We know a quirky used bookstore with a cat or two, but it seems that our local designers prefer dogs. At both Rene Ropas and House of Fashion there is a small friendly dog to greet you, and an intimate, offbeat style experience waiting to be explored.
Rene Ropas designer Morgan Carson wants to dress up Seattle in her novel, handmade creations and then accessorize us all with recycled vintage jewelry. Carson calls her designs eco-friendly; she recycles old clothes, remaking them into new and striking pieces. It’s something she’s been doing since childhood.
What makes the shop different than other spaces offering locally made cocktail dresses and the like? Carson’s Belltown boutique also serves as her workspace and is by appointment only. She is currently in process of moving the business to the old Hollywood Video location on Capitol Hill next to Dick’s. No matter where she’s based, what she offers is a very personal experience. Carson actively seeks risk-takers (we know, we’ve been solicited, often) and seems to genuinely thrive on creating garments unique to her subject’s physical form.
Talk about vintage: this used to be how everyone bought their clothing, before the days of ready-to-wear.
Another boutique featuring local up-and-comers, and a cute dog, is Marta Kappl’s House of Fashion. Located just south of Rene Ropas, right behind Baby & Co, off First Ave, the House of Fashion is a place for local designers to get their start. Think of it as a co-op of sorts.
Kappl, who was born and raised in Germany, comes from a family of tailors, and although she never enjoyed sewing much, she learned all she needed to know about fit from her family. After business school, and spending time designing her own line, Kappl chose to settle down in Seattle because it was the closest thing to home she found in America. (In fact, she says Seattle is the American city most like Europe’s urban centers. Take that, Seattle detractors.)
Using her business training, Kappl started the House of Fashion as a workspace and storefront for local designers. Ambitious designers—graduates from local design programs as well as international students—can apply to be apart of Kappl’s post-grad training camp. She offers them access to marketing materials, workspace, and classes to improve their business skills, and their sewing. Of course, she offers a retail showroom. And she offers you a retail showroom.

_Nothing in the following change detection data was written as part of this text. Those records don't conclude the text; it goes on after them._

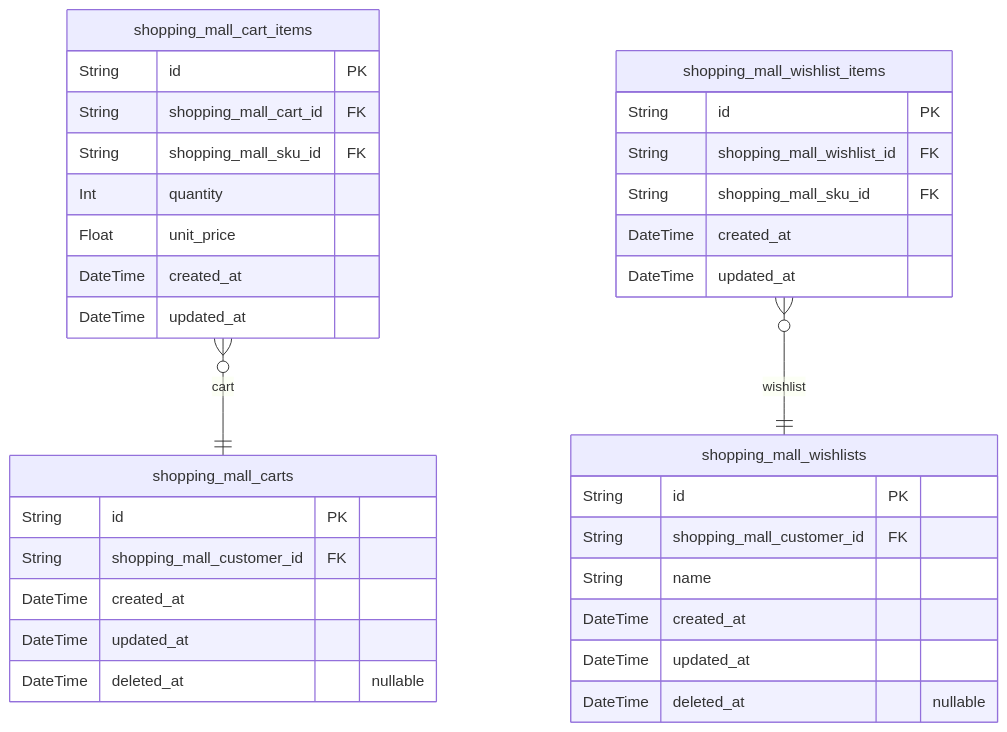
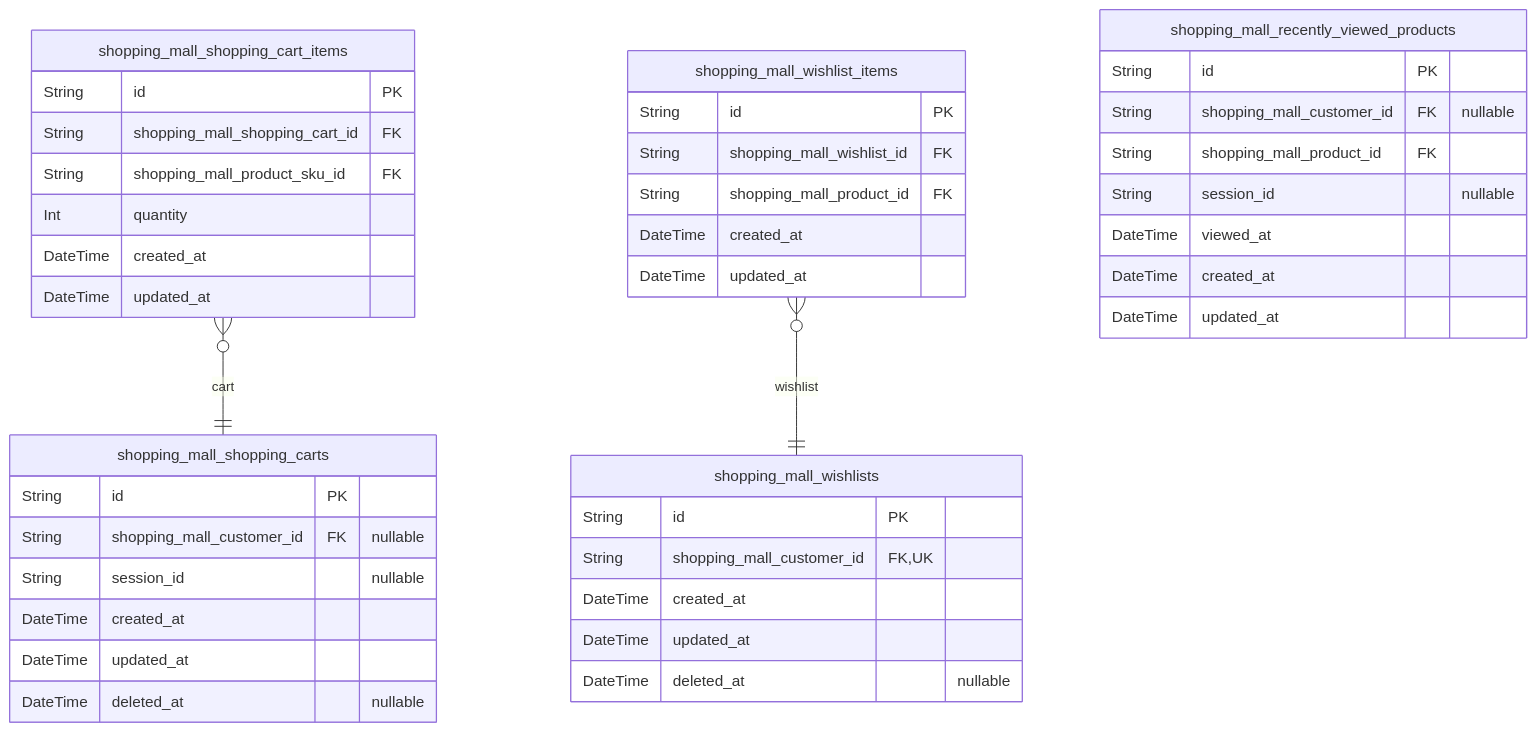
One commit to wrtnlabs/autobe-examples changed the fourth of 10 diagrams in anthropic/claude-sonnet-4.5/shopping/docs/ERD.md. Above: the diagram before and after it, drawn with Mermaid. The commit also changed other lines of this file and 16146 other files, not shown here.

````diff
--- a/anthropic/claude-sonnet-4.5/shopping/docs/ERD.md
+++ b/anthropic/claude-sonnet-4.5/shopping/docs/ERD.md
@@ -1086,36 +913,44 @@
 ```mermaid
 erDiagram
-"shopping_mall_carts" {
+"shopping_mall_shopping_carts" {
   String id PK
-  String shopping_mall_customer_id FK
+  String shopping_mall_customer_id FK "nullable"
+  String session_id "nullable"
   DateTime created_at
   DateTime updated_at
   DateTime deleted_at "nullable"
 }
-"shopping_mall_cart_items" {
+"shopping_mall_shopping_cart_items" {
   String id PK
-  String shopping_mall_cart_id FK
-  String shopping_mall_sku_id FK
+  String shopping_mall_shopping_cart_id FK
+  String shopping_mall_product_sku_id FK
   Int quantity
-  Float unit_price
   DateTime created_at
   DateTime updated_at
 }
 "shopping_mall_wishlists" {
   String id PK
-  String shopping_mall_customer_id FK
-  String name
+  String shopping_mall_customer_id FK,UK
   DateTime created_at
   DateTime updated_at
   DateTime deleted_at "nullable"
 }
 "shopping_mall_wishlist_items" {
   String id PK
   String shopping_mall_wishlist_id FK
-  String shopping_mall_sku_id FK
+  String shopping_mall_product_id FK
   DateTime created_at
   DateTime updated_at
 }
-"shopping_mall_cart_items" }o--|| "shopping_mall_carts" : cart
+"shopping_mall_recently_viewed_products" {
+  String id PK
+  String shopping_mall_customer_id FK "nullable"
+  String shopping_mall_product_id FK
+  String session_id "nullable"
+  DateTime viewed_at
+  DateTime created_at
+  DateTime updated_at
+}
+"shopping_mall_shopping_cart_items" }o--|| "shopping_mall_shopping_carts" : cart
 "shopping_mall_wishlist_items" }o--|| "shopping_mall_wishlists" : wishlist
 ```
````
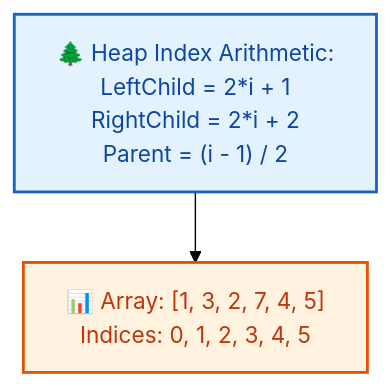
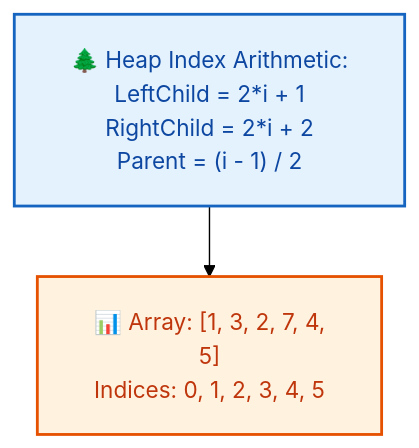
The second of 7 diagrams in week_03_foundations_iii_sorting_and_hashing/Week_03_Visual_Concepts_Playbook_HYBRID.md (dip4k/DSA_102), drawn with Mermaid (forest theme) before and after one commit. The commit also changed other lines of this file and 108 other files, not shown here.

First line of the commit message:
fix(mermaid): resolve diagram clipping, padding, and syntax issues across repo

````diff
--- a/week_03_foundations_iii_sorting_and_hashing/Week_03_Visual_Concepts_Playbook_HYBRID.md
+++ b/week_03_foundations_iii_sorting_and_hashing/Week_03_Visual_Concepts_Playbook_HYBRID.md
@@ -343,9 +344,10 @@
 ```mermaid
+%%{init: {"flowchart": {"htmlLabels": true, "padding": 20}}}%%
 flowchart TD
     classDef arr fill:#fff3e0,stroke:#e65100,stroke-width:2px,color:#bf360c
     classDef tree fill:#e3f2fd,stroke:#1565c0,stroke-width:2px,color:#0d47a1
 
     Tree["🌲 Heap Index Arithmetic:<br/>LeftChild = 2*i + 1<br/>RightChild = 2*i + 2<br/>Parent = (i - 1) / 2"]:::tree
-    Arr["📊 Array: [1, 3, 2, 7, 4, 5]<br/>Indices: 0, 1, 2, 3, 4, 5"]:::arr
+    Arr["📊 Array: [1, 3, 2, 7, 4,<br/>5]<br/>Indices: 0, 1, 2, 3, 4, 5"]:::arr
     Tree --> Arr
 ```
````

You’ll find everything from casual jersey dresses to evening gowns, hats, and jewelry, all designed and made in Seattle. Most of the clothing you see was made in the house itself. The back is an open workspace, where the designers take turns creating throughout the week.